The one portion of the film that unquestionably adheres to the facts was a depiction of the actual landing and rescue. Police and fire units were dispatched immediately to the scene, and commuter ferry boats were dispatched to pick up the survivors. It was an incredibly cold day in immersion for anything more than a few minutes would have been lethal. The men and women among the respondents work with incredible speed and cooperation to rescue every one of the survivors. Before Captain Sullenberger would leave the aircraft, you made a personal check throughout the entire cabin to make certain that no one had the left behind. Even as he was being taken array to the hospital is an only concern was the count of the survivors. He would consider any assistance to himself until he heard the number, 155, the total complement of passengers and crew. What are the most poignant moments of the film is the expression on Tom Hanks face as he portrayed the relief and Captain Sullenberger upon hearing the news that everyone lived. Very few actors could have done justice to either the role of the man himself as did Tom Hanks. Mr. Hanks has not only acceptable experience in playing at an eclectic range of characters but he is specifically well-versed in taking on roles depicting actual individuals. Presentation of Captain Sullenberger was heartfelt and amazingly stirring. Mr. Hanks has a talent for bringing out the finest qualities of a regular human being placed under the most horrendous of circumstances. Other examples of this ability are scan be found in ‘Apollo 13’ and ‘Captain Phillips.'

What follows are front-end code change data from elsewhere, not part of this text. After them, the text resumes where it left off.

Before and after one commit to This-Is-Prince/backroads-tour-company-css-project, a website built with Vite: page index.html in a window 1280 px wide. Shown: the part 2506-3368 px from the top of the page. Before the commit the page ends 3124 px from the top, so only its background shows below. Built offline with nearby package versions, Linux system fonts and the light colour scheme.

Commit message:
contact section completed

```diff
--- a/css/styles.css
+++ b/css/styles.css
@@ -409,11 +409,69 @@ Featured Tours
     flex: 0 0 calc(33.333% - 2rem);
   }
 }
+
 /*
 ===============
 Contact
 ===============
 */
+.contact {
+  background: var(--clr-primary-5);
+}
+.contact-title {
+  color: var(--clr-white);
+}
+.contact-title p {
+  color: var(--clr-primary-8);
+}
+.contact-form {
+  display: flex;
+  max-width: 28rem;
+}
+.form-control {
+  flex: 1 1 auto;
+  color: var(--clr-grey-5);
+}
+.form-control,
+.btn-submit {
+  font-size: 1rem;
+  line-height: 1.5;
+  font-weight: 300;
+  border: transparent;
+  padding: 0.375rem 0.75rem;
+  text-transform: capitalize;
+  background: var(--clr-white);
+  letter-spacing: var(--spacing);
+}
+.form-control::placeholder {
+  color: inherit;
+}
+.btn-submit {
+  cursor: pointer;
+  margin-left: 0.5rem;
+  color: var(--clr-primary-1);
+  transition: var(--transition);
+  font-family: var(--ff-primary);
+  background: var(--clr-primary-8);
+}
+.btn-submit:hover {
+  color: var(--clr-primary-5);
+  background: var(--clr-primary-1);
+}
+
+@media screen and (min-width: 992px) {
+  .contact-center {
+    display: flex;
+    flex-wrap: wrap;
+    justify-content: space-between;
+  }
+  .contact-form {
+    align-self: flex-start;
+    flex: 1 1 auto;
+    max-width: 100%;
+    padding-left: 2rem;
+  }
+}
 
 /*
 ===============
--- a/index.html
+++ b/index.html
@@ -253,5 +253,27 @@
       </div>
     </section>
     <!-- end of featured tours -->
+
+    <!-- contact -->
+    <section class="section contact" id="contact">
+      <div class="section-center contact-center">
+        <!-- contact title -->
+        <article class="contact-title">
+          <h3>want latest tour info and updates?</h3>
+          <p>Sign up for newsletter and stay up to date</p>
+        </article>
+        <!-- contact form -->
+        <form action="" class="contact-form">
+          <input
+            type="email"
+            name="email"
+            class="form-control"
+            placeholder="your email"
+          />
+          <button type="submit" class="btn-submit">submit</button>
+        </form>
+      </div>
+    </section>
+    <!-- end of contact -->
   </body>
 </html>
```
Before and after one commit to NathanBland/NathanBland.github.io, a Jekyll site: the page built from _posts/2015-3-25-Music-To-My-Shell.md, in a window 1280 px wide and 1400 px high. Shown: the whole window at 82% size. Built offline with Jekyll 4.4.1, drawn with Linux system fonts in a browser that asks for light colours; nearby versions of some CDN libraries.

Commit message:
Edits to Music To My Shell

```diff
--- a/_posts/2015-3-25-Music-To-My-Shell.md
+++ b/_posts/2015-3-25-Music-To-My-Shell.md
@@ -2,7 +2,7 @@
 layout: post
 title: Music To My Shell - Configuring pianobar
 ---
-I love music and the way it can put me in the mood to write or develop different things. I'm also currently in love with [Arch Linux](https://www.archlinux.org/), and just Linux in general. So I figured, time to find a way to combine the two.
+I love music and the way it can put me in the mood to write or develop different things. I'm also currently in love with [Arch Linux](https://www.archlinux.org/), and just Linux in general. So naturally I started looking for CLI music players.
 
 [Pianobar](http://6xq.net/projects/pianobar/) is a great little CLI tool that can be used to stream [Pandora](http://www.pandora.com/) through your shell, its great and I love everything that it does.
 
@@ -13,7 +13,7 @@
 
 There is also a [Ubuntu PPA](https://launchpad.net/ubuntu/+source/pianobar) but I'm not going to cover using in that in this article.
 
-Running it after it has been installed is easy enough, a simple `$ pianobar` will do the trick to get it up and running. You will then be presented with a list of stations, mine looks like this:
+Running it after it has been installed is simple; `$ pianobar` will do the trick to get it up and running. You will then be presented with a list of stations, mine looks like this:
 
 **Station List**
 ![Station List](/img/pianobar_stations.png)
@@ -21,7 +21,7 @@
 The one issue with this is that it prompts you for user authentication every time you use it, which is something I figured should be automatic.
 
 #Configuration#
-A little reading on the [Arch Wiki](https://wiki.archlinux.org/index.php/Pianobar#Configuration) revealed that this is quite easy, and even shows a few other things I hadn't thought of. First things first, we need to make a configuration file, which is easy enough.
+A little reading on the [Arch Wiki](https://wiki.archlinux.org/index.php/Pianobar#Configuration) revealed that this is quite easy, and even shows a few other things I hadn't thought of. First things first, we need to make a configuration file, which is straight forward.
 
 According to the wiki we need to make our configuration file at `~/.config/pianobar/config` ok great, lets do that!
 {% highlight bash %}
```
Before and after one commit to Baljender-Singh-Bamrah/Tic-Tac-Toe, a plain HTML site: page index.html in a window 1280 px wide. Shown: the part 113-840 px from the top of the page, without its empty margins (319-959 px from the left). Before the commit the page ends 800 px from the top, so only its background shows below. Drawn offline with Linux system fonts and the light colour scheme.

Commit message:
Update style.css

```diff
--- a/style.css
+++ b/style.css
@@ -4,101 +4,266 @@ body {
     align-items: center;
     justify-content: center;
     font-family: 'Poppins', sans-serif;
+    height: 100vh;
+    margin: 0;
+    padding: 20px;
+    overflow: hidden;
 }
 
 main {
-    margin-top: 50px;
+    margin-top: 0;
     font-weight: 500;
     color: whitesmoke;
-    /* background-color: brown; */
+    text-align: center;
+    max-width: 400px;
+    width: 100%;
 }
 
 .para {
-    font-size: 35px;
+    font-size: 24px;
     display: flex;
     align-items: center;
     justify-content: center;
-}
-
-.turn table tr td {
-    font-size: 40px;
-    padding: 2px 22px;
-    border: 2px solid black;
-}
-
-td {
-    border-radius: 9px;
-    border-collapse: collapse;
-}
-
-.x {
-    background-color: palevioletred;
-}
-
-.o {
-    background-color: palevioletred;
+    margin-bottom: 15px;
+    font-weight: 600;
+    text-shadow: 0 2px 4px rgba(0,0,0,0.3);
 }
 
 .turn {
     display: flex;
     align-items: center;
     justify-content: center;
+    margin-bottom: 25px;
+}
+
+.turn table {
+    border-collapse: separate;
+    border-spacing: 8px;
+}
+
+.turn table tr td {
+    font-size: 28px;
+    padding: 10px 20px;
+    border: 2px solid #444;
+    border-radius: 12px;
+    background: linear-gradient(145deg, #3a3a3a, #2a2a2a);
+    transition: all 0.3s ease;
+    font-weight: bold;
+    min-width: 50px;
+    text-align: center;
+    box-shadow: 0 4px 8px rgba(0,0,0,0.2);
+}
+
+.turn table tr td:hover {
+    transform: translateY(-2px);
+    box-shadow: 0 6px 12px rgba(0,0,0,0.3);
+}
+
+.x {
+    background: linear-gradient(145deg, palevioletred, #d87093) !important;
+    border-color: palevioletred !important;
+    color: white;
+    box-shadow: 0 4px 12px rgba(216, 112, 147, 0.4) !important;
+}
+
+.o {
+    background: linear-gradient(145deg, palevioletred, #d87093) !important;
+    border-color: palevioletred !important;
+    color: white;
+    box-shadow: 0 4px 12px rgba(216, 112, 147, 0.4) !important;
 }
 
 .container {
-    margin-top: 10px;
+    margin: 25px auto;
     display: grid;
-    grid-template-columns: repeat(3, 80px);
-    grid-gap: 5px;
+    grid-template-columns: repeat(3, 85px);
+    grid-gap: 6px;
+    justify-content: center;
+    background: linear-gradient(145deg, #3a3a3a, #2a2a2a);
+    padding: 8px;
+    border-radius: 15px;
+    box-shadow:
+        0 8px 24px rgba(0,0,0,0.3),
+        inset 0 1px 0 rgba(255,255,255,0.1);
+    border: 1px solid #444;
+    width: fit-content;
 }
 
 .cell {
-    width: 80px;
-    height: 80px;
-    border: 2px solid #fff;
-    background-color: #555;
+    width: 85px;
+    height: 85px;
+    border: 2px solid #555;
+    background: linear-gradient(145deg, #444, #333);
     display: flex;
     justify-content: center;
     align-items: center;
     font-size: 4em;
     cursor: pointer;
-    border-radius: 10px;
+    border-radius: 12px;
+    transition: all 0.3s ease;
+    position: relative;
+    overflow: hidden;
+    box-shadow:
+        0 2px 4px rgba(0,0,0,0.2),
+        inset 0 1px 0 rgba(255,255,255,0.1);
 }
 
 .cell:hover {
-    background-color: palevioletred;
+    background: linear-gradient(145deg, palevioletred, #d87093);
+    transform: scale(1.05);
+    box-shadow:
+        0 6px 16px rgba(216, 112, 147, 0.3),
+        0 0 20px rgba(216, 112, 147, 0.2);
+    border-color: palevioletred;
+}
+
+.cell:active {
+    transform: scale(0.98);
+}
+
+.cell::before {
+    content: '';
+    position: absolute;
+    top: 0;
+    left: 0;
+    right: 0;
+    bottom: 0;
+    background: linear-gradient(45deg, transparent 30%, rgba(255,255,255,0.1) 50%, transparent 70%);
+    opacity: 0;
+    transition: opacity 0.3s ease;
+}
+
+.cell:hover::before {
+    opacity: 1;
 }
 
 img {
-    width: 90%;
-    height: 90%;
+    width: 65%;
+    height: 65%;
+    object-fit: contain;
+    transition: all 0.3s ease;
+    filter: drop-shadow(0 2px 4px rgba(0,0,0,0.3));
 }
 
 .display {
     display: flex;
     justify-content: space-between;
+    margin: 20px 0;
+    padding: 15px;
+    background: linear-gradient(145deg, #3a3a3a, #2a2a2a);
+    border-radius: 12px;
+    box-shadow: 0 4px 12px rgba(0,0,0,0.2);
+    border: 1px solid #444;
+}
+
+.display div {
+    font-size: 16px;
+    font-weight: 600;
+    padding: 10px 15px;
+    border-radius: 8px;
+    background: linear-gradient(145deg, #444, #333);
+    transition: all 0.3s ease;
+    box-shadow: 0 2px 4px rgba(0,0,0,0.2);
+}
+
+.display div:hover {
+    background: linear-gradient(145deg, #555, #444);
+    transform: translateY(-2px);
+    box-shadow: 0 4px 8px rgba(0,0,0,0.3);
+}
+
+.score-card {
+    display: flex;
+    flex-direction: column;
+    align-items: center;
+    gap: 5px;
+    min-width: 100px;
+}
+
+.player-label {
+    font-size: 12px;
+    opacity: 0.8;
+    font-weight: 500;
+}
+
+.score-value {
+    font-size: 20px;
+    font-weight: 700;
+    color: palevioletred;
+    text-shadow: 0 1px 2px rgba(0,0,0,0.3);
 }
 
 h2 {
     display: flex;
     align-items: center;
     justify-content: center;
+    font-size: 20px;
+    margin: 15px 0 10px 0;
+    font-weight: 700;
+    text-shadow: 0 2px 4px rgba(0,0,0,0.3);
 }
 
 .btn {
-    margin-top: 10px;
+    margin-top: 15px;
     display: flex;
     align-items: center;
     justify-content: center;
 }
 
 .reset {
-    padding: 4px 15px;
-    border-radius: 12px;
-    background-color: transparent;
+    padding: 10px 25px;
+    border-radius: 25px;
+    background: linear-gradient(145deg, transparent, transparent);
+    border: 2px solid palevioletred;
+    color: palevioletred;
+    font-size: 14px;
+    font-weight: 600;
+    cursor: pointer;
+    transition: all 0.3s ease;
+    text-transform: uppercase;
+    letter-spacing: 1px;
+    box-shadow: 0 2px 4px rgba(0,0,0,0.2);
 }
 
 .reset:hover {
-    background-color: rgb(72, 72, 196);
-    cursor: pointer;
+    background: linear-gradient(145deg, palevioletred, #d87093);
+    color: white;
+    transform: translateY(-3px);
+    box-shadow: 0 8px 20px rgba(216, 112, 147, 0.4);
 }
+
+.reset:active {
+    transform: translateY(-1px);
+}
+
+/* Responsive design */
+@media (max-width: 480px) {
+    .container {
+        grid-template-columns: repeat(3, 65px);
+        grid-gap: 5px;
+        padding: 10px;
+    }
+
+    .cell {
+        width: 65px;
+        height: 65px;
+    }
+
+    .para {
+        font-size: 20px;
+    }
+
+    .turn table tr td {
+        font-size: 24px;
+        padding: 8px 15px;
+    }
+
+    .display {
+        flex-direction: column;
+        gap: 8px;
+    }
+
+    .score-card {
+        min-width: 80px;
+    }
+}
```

This film is the shortest ever made by Clint Eastwood with a running time of only 96 minutes. His typical directorial style usually allows for the gradual release of exposition and greater time allotted to character development. As a concession to the brevity of the film, the only character fully developed was that of Captain Sullenberger. His wife, Lorraine (Laura Linney) was relegated to a marginalized character never actually sharing screen time with her husband. Another talented actress not given the proper showcase was space Anna Gunn portrayed Elizabeth Davis, chairperson of the proceedings. It is a tribute to their professionalism that they would agree to play such underdeveloped characters. Still, the sacrifice of my property utilizing the talents is not in vain. Mr. Eastwood created a tightly edited, highly efficient form of storytelling. You move directly into the points that were to be made giving the audience solid, albeit misleading entertainment.